EXTRACTED RECORDS |
»»

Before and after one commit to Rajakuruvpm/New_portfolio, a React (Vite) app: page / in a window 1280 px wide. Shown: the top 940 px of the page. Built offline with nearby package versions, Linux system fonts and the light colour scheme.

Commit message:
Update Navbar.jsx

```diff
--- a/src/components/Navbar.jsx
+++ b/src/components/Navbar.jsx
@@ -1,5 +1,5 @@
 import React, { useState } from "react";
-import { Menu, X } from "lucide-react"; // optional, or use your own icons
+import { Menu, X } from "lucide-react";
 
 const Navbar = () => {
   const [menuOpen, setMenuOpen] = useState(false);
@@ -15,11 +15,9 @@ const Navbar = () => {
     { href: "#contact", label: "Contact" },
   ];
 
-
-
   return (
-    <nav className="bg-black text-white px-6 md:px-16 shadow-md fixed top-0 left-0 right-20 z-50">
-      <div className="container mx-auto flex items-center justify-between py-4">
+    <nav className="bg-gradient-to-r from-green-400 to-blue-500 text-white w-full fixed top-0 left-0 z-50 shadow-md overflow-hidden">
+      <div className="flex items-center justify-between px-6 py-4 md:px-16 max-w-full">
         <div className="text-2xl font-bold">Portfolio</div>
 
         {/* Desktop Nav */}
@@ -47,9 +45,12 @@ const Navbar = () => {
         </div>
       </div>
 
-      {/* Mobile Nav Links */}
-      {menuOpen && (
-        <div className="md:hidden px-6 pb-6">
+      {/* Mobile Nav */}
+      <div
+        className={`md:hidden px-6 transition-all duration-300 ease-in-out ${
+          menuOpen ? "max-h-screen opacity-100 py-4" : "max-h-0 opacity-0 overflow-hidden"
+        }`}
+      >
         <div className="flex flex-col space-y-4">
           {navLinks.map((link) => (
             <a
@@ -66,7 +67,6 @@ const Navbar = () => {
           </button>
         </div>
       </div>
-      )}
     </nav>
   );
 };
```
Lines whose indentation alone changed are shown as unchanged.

««

WHAT TO WORK ON | Return each line of the preceding material in which "from" can be found.

SOLUTION TO THE EXERCISE |
 import React, { useState } from "react";
-import { Menu, X } from "lucide-react"; // optional, or use your own icons
+import { Menu, X } from "lucide-react";
+    <nav className="bg-gradient-to-r from-green-400 to-blue-500 text-white w-full fixed top-0 left-0 z-50 shadow-md overflow-hidden">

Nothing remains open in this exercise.